## YOUR TASK
Wherever the word "core" occurs in the lines below, copy the whole line.

EXCERPTED RECORDS below:

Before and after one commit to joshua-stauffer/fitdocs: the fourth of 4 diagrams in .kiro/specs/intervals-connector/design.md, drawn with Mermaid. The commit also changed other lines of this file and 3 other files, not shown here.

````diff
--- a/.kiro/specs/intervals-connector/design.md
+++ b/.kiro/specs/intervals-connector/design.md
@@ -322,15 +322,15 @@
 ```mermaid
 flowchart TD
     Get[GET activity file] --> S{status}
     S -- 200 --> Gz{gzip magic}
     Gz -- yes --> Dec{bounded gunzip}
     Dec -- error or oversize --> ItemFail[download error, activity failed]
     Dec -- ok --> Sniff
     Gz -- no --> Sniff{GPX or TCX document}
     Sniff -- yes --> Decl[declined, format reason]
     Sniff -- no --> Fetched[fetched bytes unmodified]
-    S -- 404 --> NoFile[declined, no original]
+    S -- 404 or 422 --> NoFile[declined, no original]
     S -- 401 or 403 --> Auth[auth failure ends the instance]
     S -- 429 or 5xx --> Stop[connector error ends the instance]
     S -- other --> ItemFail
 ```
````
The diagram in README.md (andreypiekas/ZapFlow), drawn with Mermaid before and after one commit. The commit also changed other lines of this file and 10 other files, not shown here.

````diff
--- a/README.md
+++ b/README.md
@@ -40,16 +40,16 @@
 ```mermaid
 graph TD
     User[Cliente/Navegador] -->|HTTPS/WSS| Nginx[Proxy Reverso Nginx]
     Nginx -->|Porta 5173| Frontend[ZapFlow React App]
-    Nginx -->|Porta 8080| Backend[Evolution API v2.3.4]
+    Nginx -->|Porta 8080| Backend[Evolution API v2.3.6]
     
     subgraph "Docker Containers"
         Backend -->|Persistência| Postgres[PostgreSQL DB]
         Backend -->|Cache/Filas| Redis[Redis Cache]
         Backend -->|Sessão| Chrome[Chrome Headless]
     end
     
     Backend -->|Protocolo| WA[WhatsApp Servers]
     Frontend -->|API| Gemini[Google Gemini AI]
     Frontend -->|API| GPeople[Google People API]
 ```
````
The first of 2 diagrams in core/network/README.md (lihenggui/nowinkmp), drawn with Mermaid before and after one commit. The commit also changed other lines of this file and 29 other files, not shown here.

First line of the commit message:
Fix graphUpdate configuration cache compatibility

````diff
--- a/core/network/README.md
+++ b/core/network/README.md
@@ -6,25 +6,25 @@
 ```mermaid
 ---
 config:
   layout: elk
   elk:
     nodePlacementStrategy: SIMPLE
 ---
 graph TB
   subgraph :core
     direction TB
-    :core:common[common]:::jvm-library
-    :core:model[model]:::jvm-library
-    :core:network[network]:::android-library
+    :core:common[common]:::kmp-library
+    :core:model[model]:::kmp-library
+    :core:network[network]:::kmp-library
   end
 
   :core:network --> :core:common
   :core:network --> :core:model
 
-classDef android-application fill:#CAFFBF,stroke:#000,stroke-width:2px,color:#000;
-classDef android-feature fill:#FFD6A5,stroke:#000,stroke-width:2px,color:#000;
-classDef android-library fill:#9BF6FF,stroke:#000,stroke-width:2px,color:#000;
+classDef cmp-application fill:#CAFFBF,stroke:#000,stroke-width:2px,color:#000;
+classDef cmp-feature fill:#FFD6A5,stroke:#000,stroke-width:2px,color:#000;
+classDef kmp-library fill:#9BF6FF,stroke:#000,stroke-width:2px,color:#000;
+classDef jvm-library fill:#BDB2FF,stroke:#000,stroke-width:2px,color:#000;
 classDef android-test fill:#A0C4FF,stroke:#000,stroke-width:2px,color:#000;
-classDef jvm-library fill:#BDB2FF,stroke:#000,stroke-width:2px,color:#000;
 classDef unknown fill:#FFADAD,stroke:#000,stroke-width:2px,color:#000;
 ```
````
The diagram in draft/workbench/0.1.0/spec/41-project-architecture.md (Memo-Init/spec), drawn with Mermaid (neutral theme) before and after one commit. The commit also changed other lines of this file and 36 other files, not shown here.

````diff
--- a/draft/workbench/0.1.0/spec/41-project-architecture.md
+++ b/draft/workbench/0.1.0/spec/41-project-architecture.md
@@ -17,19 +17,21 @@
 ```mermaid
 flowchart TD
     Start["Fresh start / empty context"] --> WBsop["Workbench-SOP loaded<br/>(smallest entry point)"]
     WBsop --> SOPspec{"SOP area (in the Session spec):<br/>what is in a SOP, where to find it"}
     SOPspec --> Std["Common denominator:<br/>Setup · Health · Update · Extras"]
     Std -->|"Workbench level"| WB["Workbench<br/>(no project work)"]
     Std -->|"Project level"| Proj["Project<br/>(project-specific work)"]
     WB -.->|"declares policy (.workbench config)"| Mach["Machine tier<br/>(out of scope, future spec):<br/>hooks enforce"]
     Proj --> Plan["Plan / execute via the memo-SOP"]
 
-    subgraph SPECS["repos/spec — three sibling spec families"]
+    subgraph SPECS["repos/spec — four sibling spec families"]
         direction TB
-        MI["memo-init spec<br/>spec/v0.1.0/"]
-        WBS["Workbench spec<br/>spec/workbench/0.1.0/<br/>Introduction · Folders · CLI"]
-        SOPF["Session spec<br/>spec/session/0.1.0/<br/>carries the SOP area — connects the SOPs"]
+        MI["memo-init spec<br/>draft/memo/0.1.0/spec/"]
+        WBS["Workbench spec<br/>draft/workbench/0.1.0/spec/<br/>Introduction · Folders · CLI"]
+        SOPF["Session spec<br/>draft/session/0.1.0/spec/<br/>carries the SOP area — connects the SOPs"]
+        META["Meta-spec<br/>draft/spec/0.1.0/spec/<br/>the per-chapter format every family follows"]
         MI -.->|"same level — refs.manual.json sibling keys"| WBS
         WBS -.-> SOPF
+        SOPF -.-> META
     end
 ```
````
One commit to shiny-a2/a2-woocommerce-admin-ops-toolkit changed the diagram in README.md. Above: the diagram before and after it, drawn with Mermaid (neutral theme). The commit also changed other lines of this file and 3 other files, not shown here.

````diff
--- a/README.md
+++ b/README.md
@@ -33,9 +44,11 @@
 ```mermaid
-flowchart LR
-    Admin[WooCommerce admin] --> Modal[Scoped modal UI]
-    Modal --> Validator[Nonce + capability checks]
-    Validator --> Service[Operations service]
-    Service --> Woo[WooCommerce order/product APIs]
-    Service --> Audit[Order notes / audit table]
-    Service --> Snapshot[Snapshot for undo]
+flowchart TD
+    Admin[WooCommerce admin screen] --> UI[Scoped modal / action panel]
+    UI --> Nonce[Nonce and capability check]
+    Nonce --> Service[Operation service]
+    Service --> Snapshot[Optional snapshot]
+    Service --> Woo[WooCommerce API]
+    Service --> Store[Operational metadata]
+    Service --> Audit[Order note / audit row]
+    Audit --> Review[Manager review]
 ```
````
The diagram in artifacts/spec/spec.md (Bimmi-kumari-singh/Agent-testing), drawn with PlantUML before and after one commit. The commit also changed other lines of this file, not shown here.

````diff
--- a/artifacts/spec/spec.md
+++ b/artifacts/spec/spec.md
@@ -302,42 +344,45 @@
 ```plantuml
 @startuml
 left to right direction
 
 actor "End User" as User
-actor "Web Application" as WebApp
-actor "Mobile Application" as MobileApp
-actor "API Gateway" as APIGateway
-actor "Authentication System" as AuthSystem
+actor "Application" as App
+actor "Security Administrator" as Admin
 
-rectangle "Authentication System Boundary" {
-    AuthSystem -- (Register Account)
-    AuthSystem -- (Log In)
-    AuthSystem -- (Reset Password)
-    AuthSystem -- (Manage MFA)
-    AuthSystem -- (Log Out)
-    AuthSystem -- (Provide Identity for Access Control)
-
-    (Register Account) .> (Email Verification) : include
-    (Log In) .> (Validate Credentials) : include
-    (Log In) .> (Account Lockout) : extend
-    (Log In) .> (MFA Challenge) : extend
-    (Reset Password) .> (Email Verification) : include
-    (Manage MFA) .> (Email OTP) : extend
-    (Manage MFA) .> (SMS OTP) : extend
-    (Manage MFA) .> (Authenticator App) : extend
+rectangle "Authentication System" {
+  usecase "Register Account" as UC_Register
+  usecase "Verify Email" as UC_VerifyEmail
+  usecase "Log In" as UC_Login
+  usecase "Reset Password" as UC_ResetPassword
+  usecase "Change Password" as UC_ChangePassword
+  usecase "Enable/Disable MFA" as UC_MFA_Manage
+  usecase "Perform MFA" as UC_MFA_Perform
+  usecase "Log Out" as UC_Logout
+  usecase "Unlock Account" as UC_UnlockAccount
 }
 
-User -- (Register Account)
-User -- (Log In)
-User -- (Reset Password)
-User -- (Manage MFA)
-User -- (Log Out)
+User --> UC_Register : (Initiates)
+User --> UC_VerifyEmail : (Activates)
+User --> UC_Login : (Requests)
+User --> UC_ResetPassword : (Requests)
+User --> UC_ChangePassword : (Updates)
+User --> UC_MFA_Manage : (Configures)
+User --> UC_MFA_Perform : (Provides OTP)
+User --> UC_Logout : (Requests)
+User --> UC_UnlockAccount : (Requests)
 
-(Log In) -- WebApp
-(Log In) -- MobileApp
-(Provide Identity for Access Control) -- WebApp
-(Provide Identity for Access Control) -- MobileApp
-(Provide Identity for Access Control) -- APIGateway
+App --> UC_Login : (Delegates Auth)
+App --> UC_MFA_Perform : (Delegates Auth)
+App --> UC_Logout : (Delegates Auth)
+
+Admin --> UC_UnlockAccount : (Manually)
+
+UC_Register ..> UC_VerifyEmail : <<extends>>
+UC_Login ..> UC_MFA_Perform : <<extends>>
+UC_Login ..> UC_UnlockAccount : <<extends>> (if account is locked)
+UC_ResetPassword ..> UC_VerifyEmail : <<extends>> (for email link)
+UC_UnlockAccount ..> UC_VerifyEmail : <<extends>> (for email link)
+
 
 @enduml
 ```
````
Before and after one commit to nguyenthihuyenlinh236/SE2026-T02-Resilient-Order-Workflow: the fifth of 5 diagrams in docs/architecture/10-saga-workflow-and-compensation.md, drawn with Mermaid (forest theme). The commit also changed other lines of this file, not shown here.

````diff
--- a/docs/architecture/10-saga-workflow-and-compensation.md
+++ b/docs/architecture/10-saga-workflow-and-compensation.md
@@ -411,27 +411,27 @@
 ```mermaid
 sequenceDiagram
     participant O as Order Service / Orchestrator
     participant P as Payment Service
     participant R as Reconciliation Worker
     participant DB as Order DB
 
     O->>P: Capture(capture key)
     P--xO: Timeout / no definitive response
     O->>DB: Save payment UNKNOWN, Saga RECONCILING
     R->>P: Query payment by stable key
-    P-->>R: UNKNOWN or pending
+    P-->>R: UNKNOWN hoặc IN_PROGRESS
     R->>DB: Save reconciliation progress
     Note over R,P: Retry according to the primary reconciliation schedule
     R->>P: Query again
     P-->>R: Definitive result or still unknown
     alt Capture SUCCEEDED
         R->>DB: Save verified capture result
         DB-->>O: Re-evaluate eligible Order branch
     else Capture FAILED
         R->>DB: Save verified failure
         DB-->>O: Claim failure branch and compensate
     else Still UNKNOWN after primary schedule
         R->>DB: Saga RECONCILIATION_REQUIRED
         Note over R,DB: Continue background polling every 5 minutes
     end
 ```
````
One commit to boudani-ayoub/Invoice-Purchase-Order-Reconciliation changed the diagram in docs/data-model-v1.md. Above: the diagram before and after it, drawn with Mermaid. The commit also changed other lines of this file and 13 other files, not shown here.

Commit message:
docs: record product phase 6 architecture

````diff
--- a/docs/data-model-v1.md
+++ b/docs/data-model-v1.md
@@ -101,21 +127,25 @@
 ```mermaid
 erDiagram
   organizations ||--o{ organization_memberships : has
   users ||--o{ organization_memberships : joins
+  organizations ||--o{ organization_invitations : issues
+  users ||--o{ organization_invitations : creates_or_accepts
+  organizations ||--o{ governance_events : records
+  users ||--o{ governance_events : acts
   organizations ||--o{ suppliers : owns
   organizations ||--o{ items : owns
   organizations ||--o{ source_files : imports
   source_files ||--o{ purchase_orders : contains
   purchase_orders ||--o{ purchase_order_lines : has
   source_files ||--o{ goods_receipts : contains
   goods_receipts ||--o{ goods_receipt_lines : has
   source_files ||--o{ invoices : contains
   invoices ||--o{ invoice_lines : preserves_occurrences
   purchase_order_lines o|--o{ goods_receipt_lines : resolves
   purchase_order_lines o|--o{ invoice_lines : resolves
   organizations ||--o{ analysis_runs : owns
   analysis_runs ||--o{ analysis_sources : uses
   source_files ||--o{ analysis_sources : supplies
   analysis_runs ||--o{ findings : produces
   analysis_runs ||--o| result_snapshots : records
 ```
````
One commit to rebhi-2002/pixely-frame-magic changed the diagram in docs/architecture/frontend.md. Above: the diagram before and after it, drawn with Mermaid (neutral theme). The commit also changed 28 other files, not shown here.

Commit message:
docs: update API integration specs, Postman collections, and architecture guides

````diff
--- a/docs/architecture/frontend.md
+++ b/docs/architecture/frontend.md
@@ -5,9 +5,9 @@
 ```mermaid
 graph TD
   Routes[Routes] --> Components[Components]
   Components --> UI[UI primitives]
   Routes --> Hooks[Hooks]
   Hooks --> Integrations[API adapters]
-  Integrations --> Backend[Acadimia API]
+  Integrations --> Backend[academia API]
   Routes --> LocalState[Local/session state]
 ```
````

End of EXCERPTED RECORDS.

## ANSWER TO THIS PROBLEM
The first of 2 diagrams in core/network/README.md (lihenggui/nowinkmp), drawn with Mermaid before and after one commit. The commit also changed other lines of this file and 29 other files, not shown here.
--- a/core/network/README.md
+++ b/core/network/README.md
   subgraph :core
-    :core:common[common]:::jvm-library
-    :core:model[model]:::jvm-library
-    :core:network[network]:::android-library
+    :core:common[common]:::kmp-library
+    :core:model[model]:::kmp-library
+    :core:network[network]:::kmp-library
   :core:network --> :core:common
   :core:network --> :core:model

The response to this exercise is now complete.